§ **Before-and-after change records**
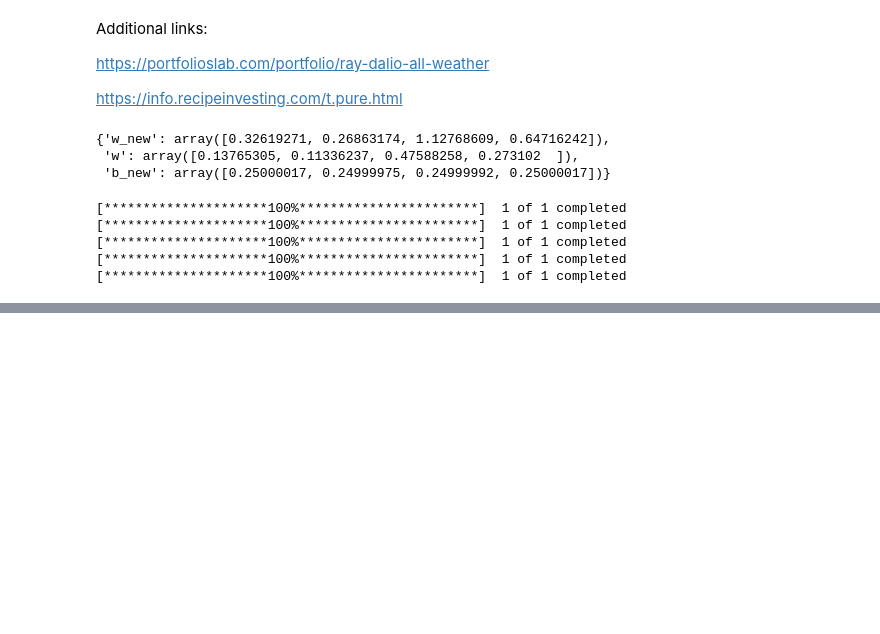
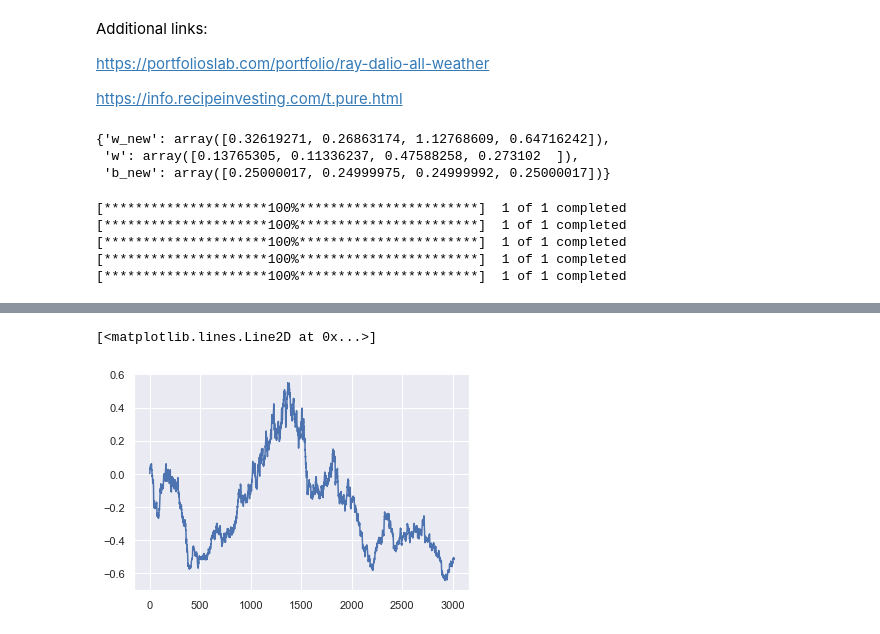
Before and after one commit to EdgyPanda/Python-Projects, a Jupyter notebook: RiskParity-Portfolio/RiskParity.ipynb, the cells around one changed output, grey strips where cells are left out. Drawn from its saved outputs; the diff is of its cells as text; code cells hidden in the pictures; blank space fills up the shorter version.

```diff
--- a/RiskParity-Portfolio/RiskParity.ipynb
+++ b/RiskParity-Portfolio/RiskParity.ipynb
@@ -253,4 +287,16 @@ array([3.00499275, 3.12774646, 3.26206986, ..., 6.20663556, 6.21039406,
 # %%
 #portfolio returns can now be calculated (net of transaction cost) as: r_t = w^T * r_t^e - c * TO_t, where r_t^e is the excess return.
 
-PortReturnsLevRiskParity =
+PortReturnsLevRiskParity = np.zeros(TrainLinReturns.shape[0])
+
+#Hardcore transaction costs, 4% of turnover. Eg. 100000$ and you turnover 90% of this capital, the cost is 90% * 0.04 = 3.6% is cost.
+c = 0.0001
+
+for i in range(TrainLinReturns.shape[0]):
+    PortReturnsLevRiskParity[i] = np.subtract(np.dot(CollectedWeights[i,:].T, TrainLinReturns.iloc[i,:]), c * TurnoverLevRiskParity[i])
+# %%
+#limitations on  investing in the riskfree asset. Turnover is only calculated on risky assets, aka not the riskfree rate.
+plt.plot((1 + PortReturnsLevRiskParity).cumprod() - 1)
+# %% [output]
+[<matplotlib.lines.Line2D at 0x...>]
+[figure, added]
```
Also changed, not shown: parts of 10 cells of this notebook.
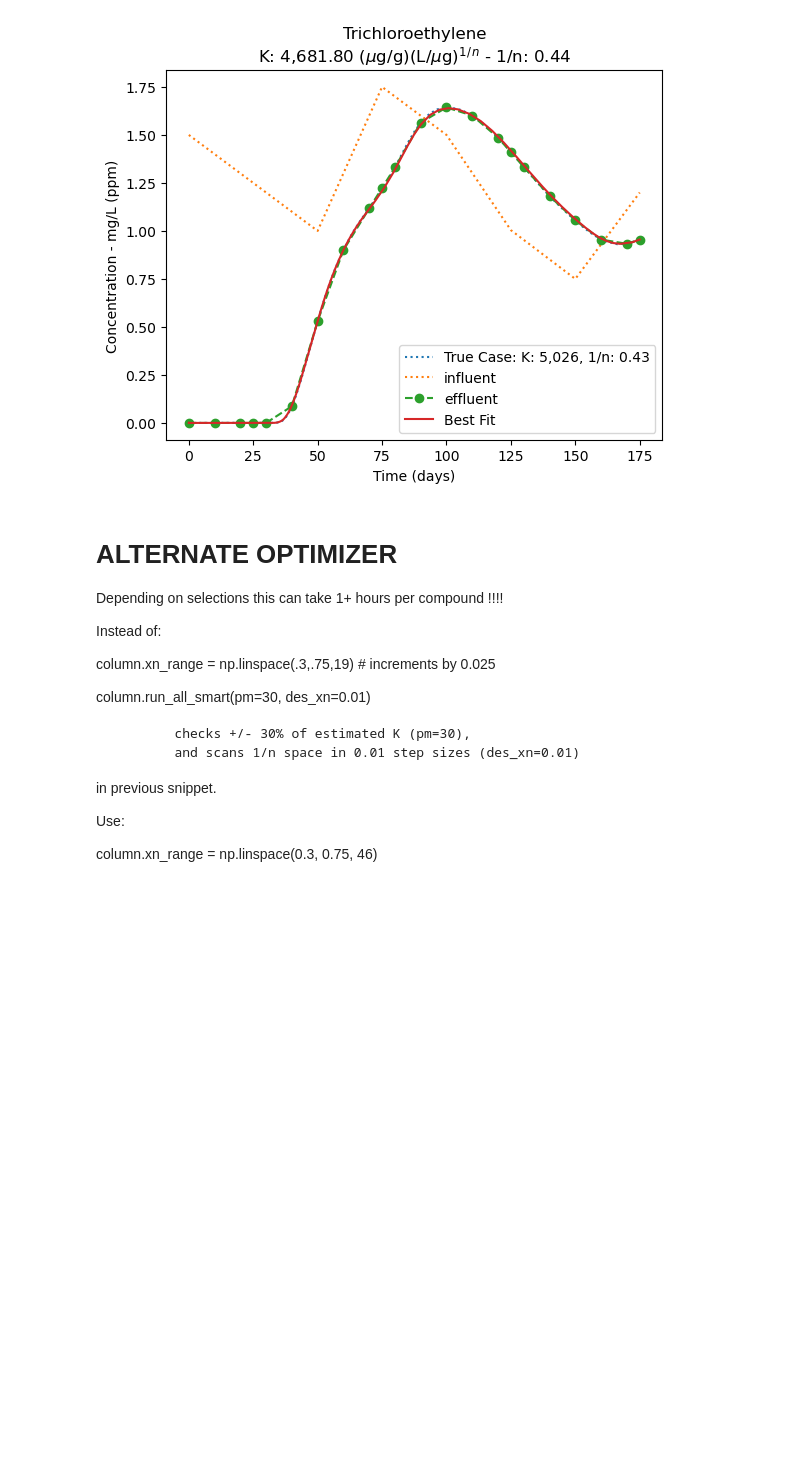
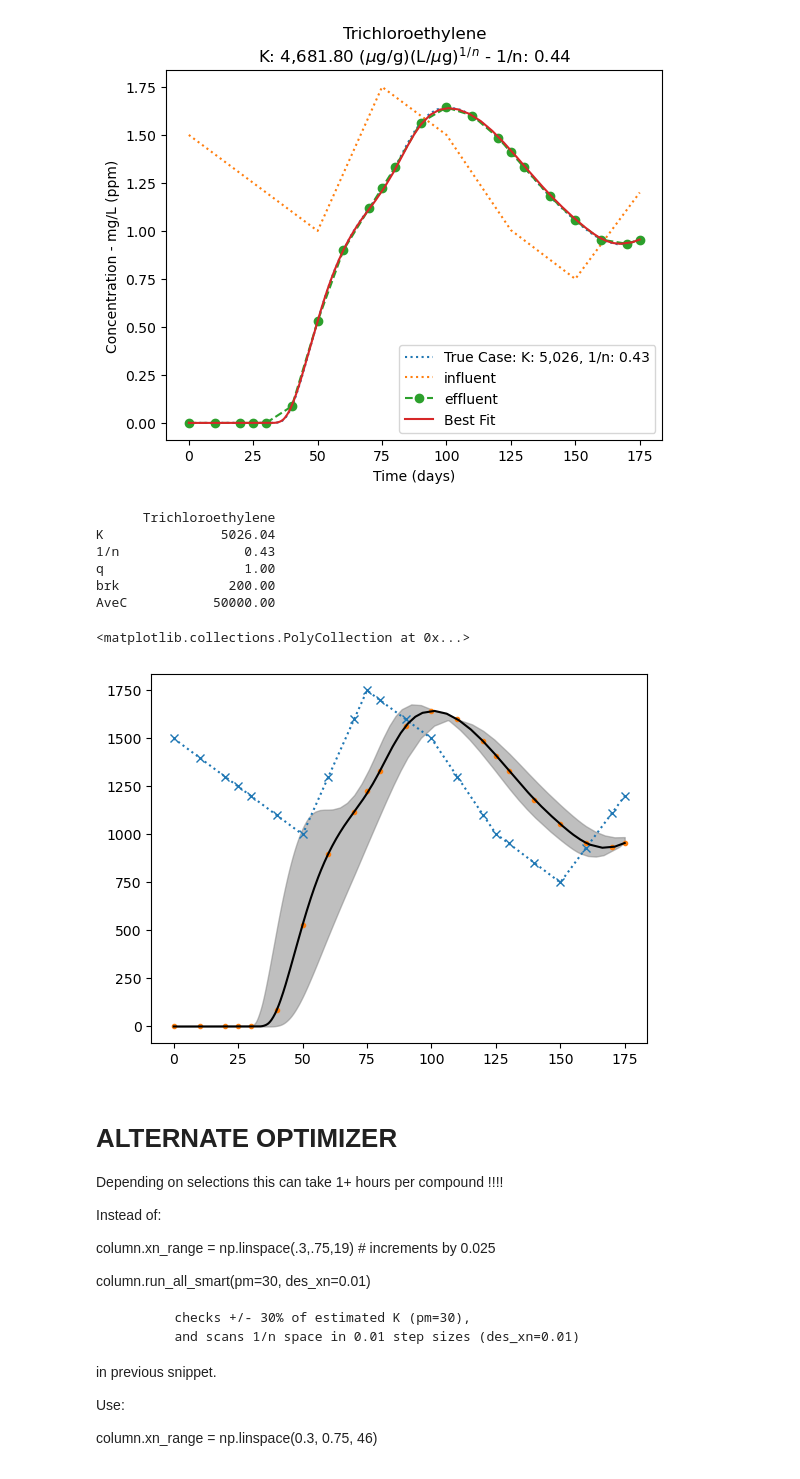
Before and after one commit to USEPA/Water_Treatment_Models, a Jupyter notebook: PSDM/Simple_Example.ipynb, the cells around one changed output. Cells and saved outputs as stored; diff of their text form; code cells hidden in the pictures; blank space fills up the shorter version.

Commit message:
adding model_uncertainty to example

```diff
--- a/PSDM/Simple_Example.ipynb
+++ b/PSDM/Simple_Example.ipynb
@@ -363,6 +363,67 @@ q          25402.643694
 brk           92.000000
 AveC        1362.580645
 [figure]
+# %%
+## Updated Model Running Capability
+## .model_uncertainty() will automatically run on a column object
+column = PSDM.PSDM(column_info[carbons[0]],
+                   chem_data,
+                   raw_data,
+                   nr=8,
+                   nz=12,
+                   k_data=k_data,
+                   chem_type=chem_type,
+                   water_type=water_type,
+                   optimize=False
+                   )
+
+print(column.k_data)
+
+# column.model_uncertainty(capacity='None')
+column.model_uncertainty()
+## model_uncertainty now stores model results directly to column object, default is capacity=10, which runs +/-10% in capacity parameters
+
+fix, ax = plt.subplots(1,1)
+
+for i in range(len(column.data_df.columns)):
+    sub_data = column.data_df[column.data_df.columns[i]]
+    # print(sub_data)
+    if 'influent' in column.data_df.columns[i]:
+        ls=':'
+        marker='x'
+    else:
+        ls='None'
+        marker='.'
+    ax.plot(sub_data.index,
+             sub_data.values,
+             ls=ls,
+             marker=marker)
+
+ax.plot(column.results.index,
+         column.results.values,
+         ls='-',
+         marker='None',
+         color='black')
+
+# print(column.results)
+# print(column.uncertainty_results)
+
+ax.fill_between(column.uncertainty_results.index,
+                column.uncertainty_results['lower'].values.astype('float64').T[0],
+                column.uncertainty_results['upper'].values.astype('float64').T[0],
+                color='grey',
+                alpha=0.5)
+
+### NOTE: direct use of '.values' only works for this example because there is only a single compound. Otherwise, compound must be specified individually.
+# %% [output]
+      Trichloroethylene
+K               5026.04
+1/n                0.43
+q                  1.00
+brk              200.00
+AveC           50000.00
+<matplotlib.collections.PolyCollection at 0x...>
+[figure, added]
 # %% [markdown]
 # ALTERNATE OPTIMIZER
 Depending on selections this can take 1+ hours per compound !!!!
```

§ **DESCRIPTION OF THE TASK**
In your copy of the records above, include no pictures and match every line exactly.

§ **ANSWER FOR THE TASK**
Before and after one commit to EdgyPanda/Python-Projects, a Jupyter notebook: RiskParity-Portfolio/RiskParity.ipynb, the cells around one changed output, grey strips where cells are left out. Drawn from its saved outputs; the diff is of its cells as text; code cells hidden in the pictures; blank space fills up the shorter version.

```diff
--- a/RiskParity-Portfolio/RiskParity.ipynb
+++ b/RiskParity-Portfolio/RiskParity.ipynb
@@ -253,4 +287,16 @@ array([3.00499275, 3.12774646, 3.26206986, ..., 6.20663556, 6.21039406,
 # %%
 #portfolio returns can now be calculated (net of transaction cost) as: r_t = w^T * r_t^e - c * TO_t, where r_t^e is the excess return.
 
-PortReturnsLevRiskParity =
+PortReturnsLevRiskParity = np.zeros(TrainLinReturns.shape[0])
+
+#Hardcore transaction costs, 4% of turnover. Eg. 100000$ and you turnover 90% of this capital, the cost is 90% * 0.04 = 3.6% is cost.
+c = 0.0001
+
+for i in range(TrainLinReturns.shape[0]):
+    PortReturnsLevRiskParity[i] = np.subtract(np.dot(CollectedWeights[i,:].T, TrainLinReturns.iloc[i,:]), c * TurnoverLevRiskParity[i])
+# %%
+#limitations on  investing in the riskfree asset. Turnover is only calculated on risky assets, aka not the riskfree rate.
+plt.plot((1 + PortReturnsLevRiskParity).cumprod() - 1)
+# %% [output]
+[<matplotlib.lines.Line2D at 0x...>]
+[figure, added]
```
Also changed, not shown: parts of 10 cells of this notebook.
Before and after one commit to USEPA/Water_Treatment_Models, a Jupyter notebook: PSDM/Simple_Example.ipynb, the cells around one changed output. Cells and saved outputs as stored; diff of their text form; code cells hidden in the pictures; blank space fills up the shorter version.

Commit message:
adding model_uncertainty to example

```diff
--- a/PSDM/Simple_Example.ipynb
+++ b/PSDM/Simple_Example.ipynb
@@ -363,6 +363,67 @@ q          25402.643694
 brk           92.000000
 AveC        1362.580645
 [figure]
+# %%
+## Updated Model Running Capability
+## .model_uncertainty() will automatically run on a column object
+column = PSDM.PSDM(column_info[carbons[0]],
+                   chem_data,
+                   raw_data,
+                   nr=8,
+                   nz=12,
+                   k_data=k_data,
+                   chem_type=chem_type,
+                   water_type=water_type,
+                   optimize=False
+                   )
+
+print(column.k_data)
+
+# column.model_uncertainty(capacity='None')
+column.model_uncertainty()
+## model_uncertainty now stores model results directly to column object, default is capacity=10, which runs +/-10% in capacity parameters
+
+fix, ax = plt.subplots(1,1)
+
+for i in range(len(column.data_df.columns)):
+    sub_data = column.data_df[column.data_df.columns[i]]
+    # print(sub_data)
+    if 'influent' in column.data_df.columns[i]:
+        ls=':'
+        marker='x'
+    else:
+        ls='None'
+        marker='.'
+    ax.plot(sub_data.index,
+             sub_data.values,
+             ls=ls,
+             marker=marker)
+
+ax.plot(column.results.index,
+         column.results.values,
+         ls='-',
+         marker='None',
+         color='black')
+
+# print(column.results)
+# print(column.uncertainty_results)
+
+ax.fill_between(column.uncertainty_results.index,
+                column.uncertainty_results['lower'].values.astype('float64').T[0],
+                column.uncertainty_results['upper'].values.astype('float64').T[0],
+                color='grey',
+                alpha=0.5)
+
+### NOTE: direct use of '.values' only works for this example because there is only a single compound. Otherwise, compound must be specified individually.
+# %% [output]
+      Trichloroethylene
+K               5026.04
+1/n                0.43
+q                  1.00
+brk              200.00
+AveC           50000.00
+<matplotlib.collections.PolyCollection at 0x...>
+[figure, added]
 # %% [markdown]
 # ALTERNATE OPTIMIZER
 Depending on selections this can take 1+ hours per compound !!!!
```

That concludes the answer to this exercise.